‘Occupy Koch Town’ event planned for Wichita this weekend
02/16/2012 12:50 PM
02/16/2012 12:50 PM
Activists from across the country will gather this weekend in Wichita to attend a series of “Occupy Koch Town” events that will focus on energy, environmental and climate policies.
Yvonne Cather, one of the event coordinators, said the 500 people who have confirmed that they will be attending the event are coming from as far away as San Francisco, South Dakota and Washington, D.C. Cather said she was hoping that area residents would attend one or more of the events.

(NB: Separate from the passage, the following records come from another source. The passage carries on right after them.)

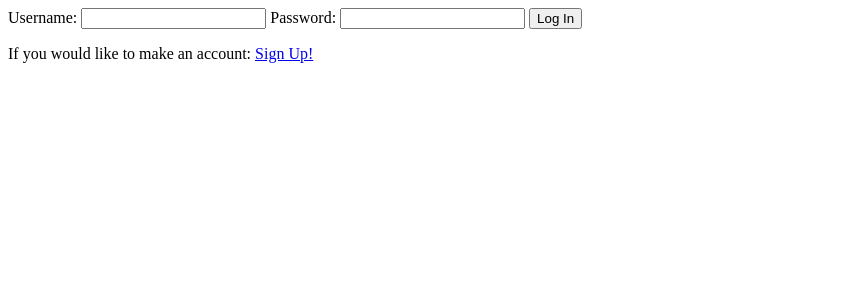
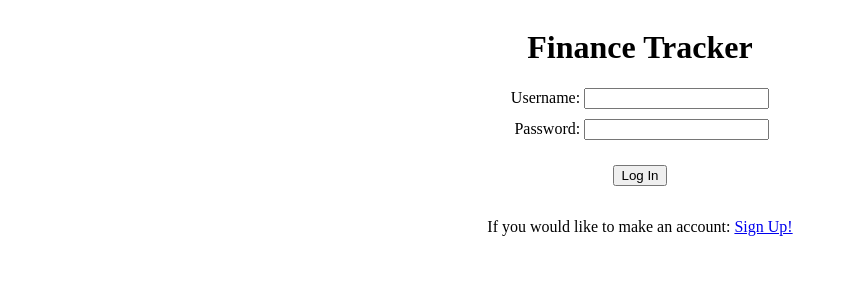
Before and after one commit to wsaronam/my-finance-app, a Django app: page /accounts/login/ in a window 1280 px wide. Shown: the top 300 px of the page, without its empty margins (0-846 px from the left). Run offline with Django 5.2, Linux system fonts and the light colour scheme.

Commit message:
updates
updated and fixed css styling and formatting for signup and login pages

```diff
--- a/finance/static/style.css
+++ b/finance/static/style.css
@@ -50,3 +50,37 @@
 .back-btn {
     margin-top: 20px;
 }
+
+.login-page {
+    display: flex;
+    justify-content: center;
+    align-items: center;
+    text-align: center;
+    flex-direction: column;
+}
+
+.login-form {
+    display: flex;
+    flex-direction: column;
+    align-items: flex-end;
+    gap: 10px;
+}
+
+.login-btn {
+    display: flex;
+    justify-content: center;
+    width: 100%;
+    margin-top: 15px;
+}
+
+.signup-form {
+    display: block;
+    text-align: left;
+}
+
+.signup-btn {
+    display: flex;
+    justify-content: center;
+    width: 100%;
+    margin-top: 15px;
+}
--- a/finance/templates/registration/login.html
+++ b/finance/templates/registration/login.html
@@ -4,6 +4,8 @@
 </head>
 
 
+<div class="login-page">
+    <h1>Finance Tracker</h1>
     {% if messages %}
         <ul class="messages">
             {% for message in messages %}
@@ -13,13 +15,19 @@
     {% endif %}
 
 
-<form method="post">
+    <form method="post" class="login-form">
         {% csrf_token %}
+        <div>
             <label for="username">Username:</label>
             <input type="text" name="username" id="username" required>
+        </div>
+        <div>
             <label for="password">Password:</label>
-    <input type="password" name="password" id="password" required>
+            <input type="password" name="password" id="password" required><br>
+        </div>
+        <div class="login-btn">
             <button type="submit">Log In</button>
+        </div>
     </form>
 
     <p>If you would like to make an account: <a href="{% url 'signup' %}">Sign Up!</a></p>
@@ -28,3 +36,4 @@
     {% if form.errors %}
         <p class="error-message">Log-in information is incorrect. Please try again.</p>
     {% endif %}
+</div>
```
Also changed, not shown: finance/templates/registration/signup.html (+10 -5 lines), db.sqlite3. Lines whose indentation alone changed are shown as unchanged.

The group’s schedule shows that many of the activities will take place Saturday at the Grand Chapel, 828 N. Broadway. The group has scheduled a Saturday afternoon march to the Kansas Policy Institute at 250 N. Water, and will have a potluck lunch on Sunday at Chisholm Creek Park at 29th and Oliver.

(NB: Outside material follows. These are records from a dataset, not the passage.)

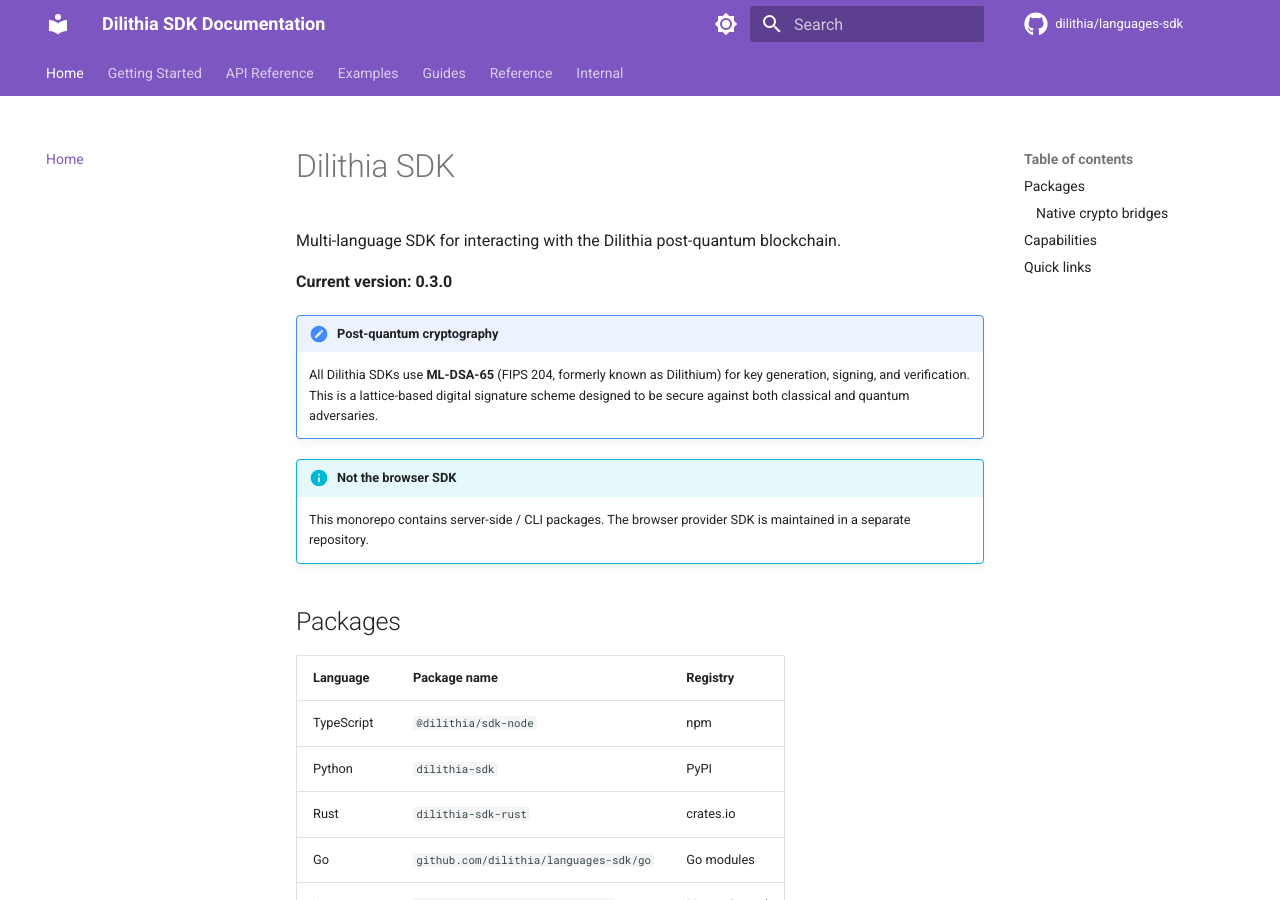
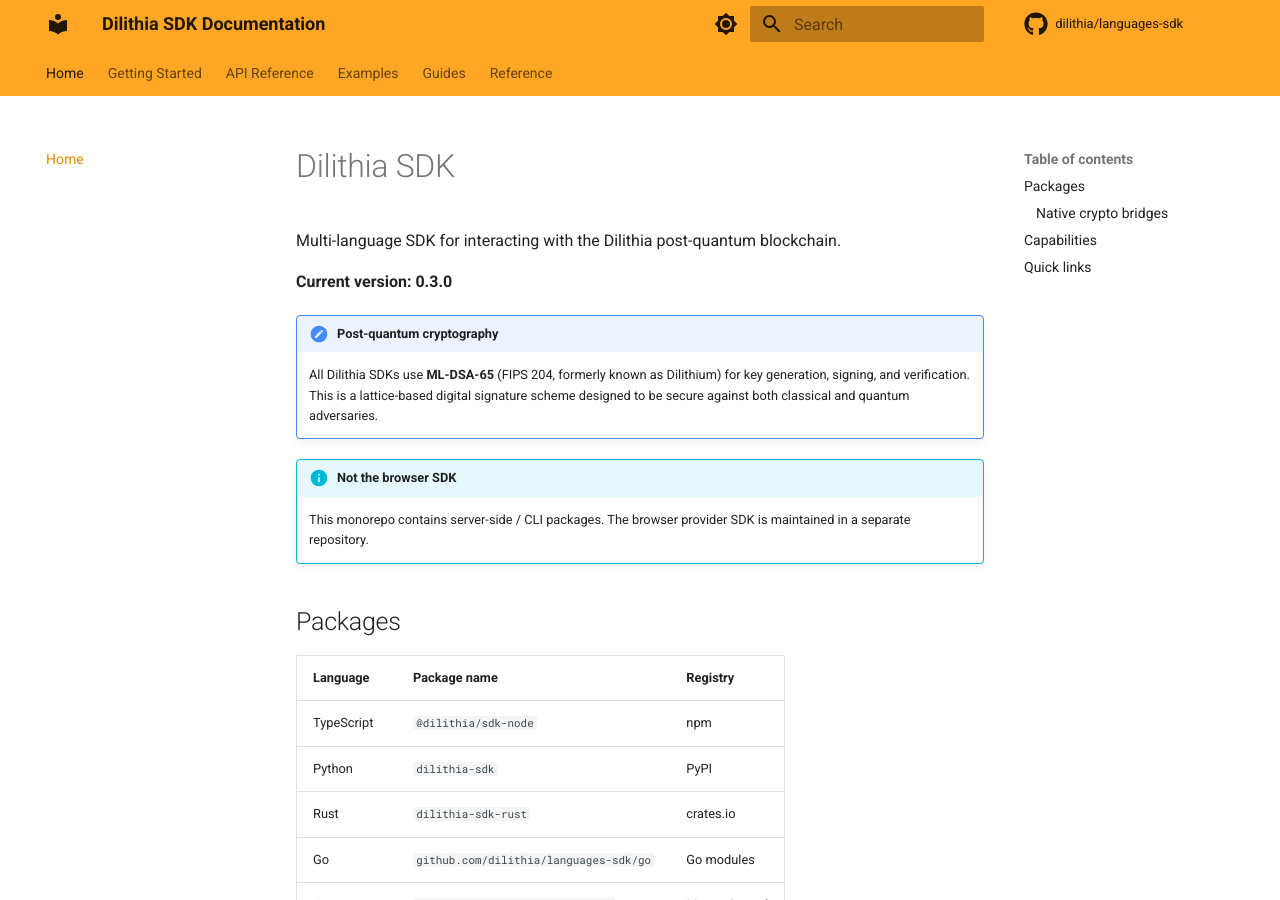
Before and after one commit to dilithia/languages-sdk, an MkDocs documentation site: the page built from docs/index.md, in a window 1280 px wide and 900 px high. Built offline with MkDocs 1.6.1 and Material for MkDocs 9.7.7, drawn with Linux system fonts in a browser that asks for light colours; comment, search, counter and statistics services are not loaded.

Commit message:
unify mkdocs theme, move internal docs out of nav

```diff
--- a/mkdocs.yml
+++ b/mkdocs.yml
@@ -7,14 +7,14 @@ theme:
   name: material
   palette:
     - scheme: default
-      primary: deep purple
-      accent: teal
+      primary: orange
+      accent: orange
       toggle:
         icon: material/brightness-7
         name: Switch to dark mode
     - scheme: slate
-      primary: deep purple
-      accent: teal
+      primary: orange
+      accent: orange
       toggle:
         icon: material/brightness-4
         name: Switch to light mode
@@ -69,10 +69,3 @@ nav:
     - Native Bridges: guides/native-bridges.md
   - Reference:
     - Architecture: reference/architecture.md
-  - Internal:
-    - CI & Release Strategy: CI_RELEASE_STRATEGY.md
-    - Crypto Adapter Surface: CRYPTO_ADAPTER_SURFACE.md
-    - Crypto Alignment: CRYPTO_ALIGNMENT.md
-    - Registry Release Setup: REGISTRY_RELEASE_SETUP.md
-    - Ecosystem Surface: ECOSYSTEM_SURFACE.md
-    - Dilithia Rename Plan: DILITHIA_RENAME_PLAN.md
```
Also changed, not shown: CLAUDE.md (added, +11 -0 lines), internal/CI_RELEASE_STRATEGY.md (renamed from docs/CI_RELEASE_STRATEGY.md), internal/CRYPTO_ADAPTER_SURFACE.md (renamed from docs/CRYPTO_ADAPTER_SURFACE.md), internal/CRYPTO_ALIGNMENT.md (renamed from docs/CRYPTO_ALIGNMENT.md), internal/DILITHIA_RENAME_PLAN.md (renamed from docs/DILITHIA_RENAME_PLAN.md), internal/ECOSYSTEM_SURFACE.md (renamed from docs/ECOSYSTEM_SURFACE.md), internal/REGISTRY_RELEASE_SETUP.md (renamed from docs/REGISTRY_RELEASE_SETUP.md).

Scheduled speakers will address a variety of climate and environmental issues, but a Koch Industries spokeswoman said she suspects the event is based on the false notion that Koch has played a role in the proposed Keystone-XL pipeline.
“As we have previously stated, Koch Industries has no financial stake in the Keystone pipeline, and we are not a party to its design or construction,” Koch spokeswoman Melissa Cohlmia said in a statement of the proposed 1,700-mile pipeline from Canada to the Gulf of Mexico. The Kansas portion of the pipeline has already been built and has been in operation for about a year.
One of the Occupy Koch Town fliers says, “Tell the Koch Brothers: No Keystone XL Pipeline.” But the schedule also mentions that the event “will include focused discussions of how energy policy is endangering our climate and ecosystem, and how corporate dominance of politics and distortion of science, exemplified by the Koch brothers, is perpetuating bad energy policy.”
Cather said all participating groups oppose the pipeline, but she said it was not the overriding factor it holding the event. The sponsors of Occupy Koch Town include the Kansas and Missouri chapters of the Sierra Club and the Occupy movements in Wichita, Lawrence, Kansas City, Tulsa, Oklahoma City and Barber County.
Koch Industries, based in Wichita, is one of the largest privately held companies in North America, with annual revenue of about $100 billion, according to Forbes magazine. It operates a number of businesses in about 60 countries, including oil refineries and pipelines. Charles Koch, its chairman and chief executive, and his brother, David, are longtime contributors to conservative causes.
Cohlmia said in her written statement that the protest “is a politically motivated attack and an attempt to harass and demonize an American company with 50,000 U.S.-based employees – 2,700 of those in Kansas. We would encourage the protesters to turn their attention to matters that are real and pressing such as excessive government spending, more than $15 trillion in federal debt, and onerous regulations that are crippling our nation.”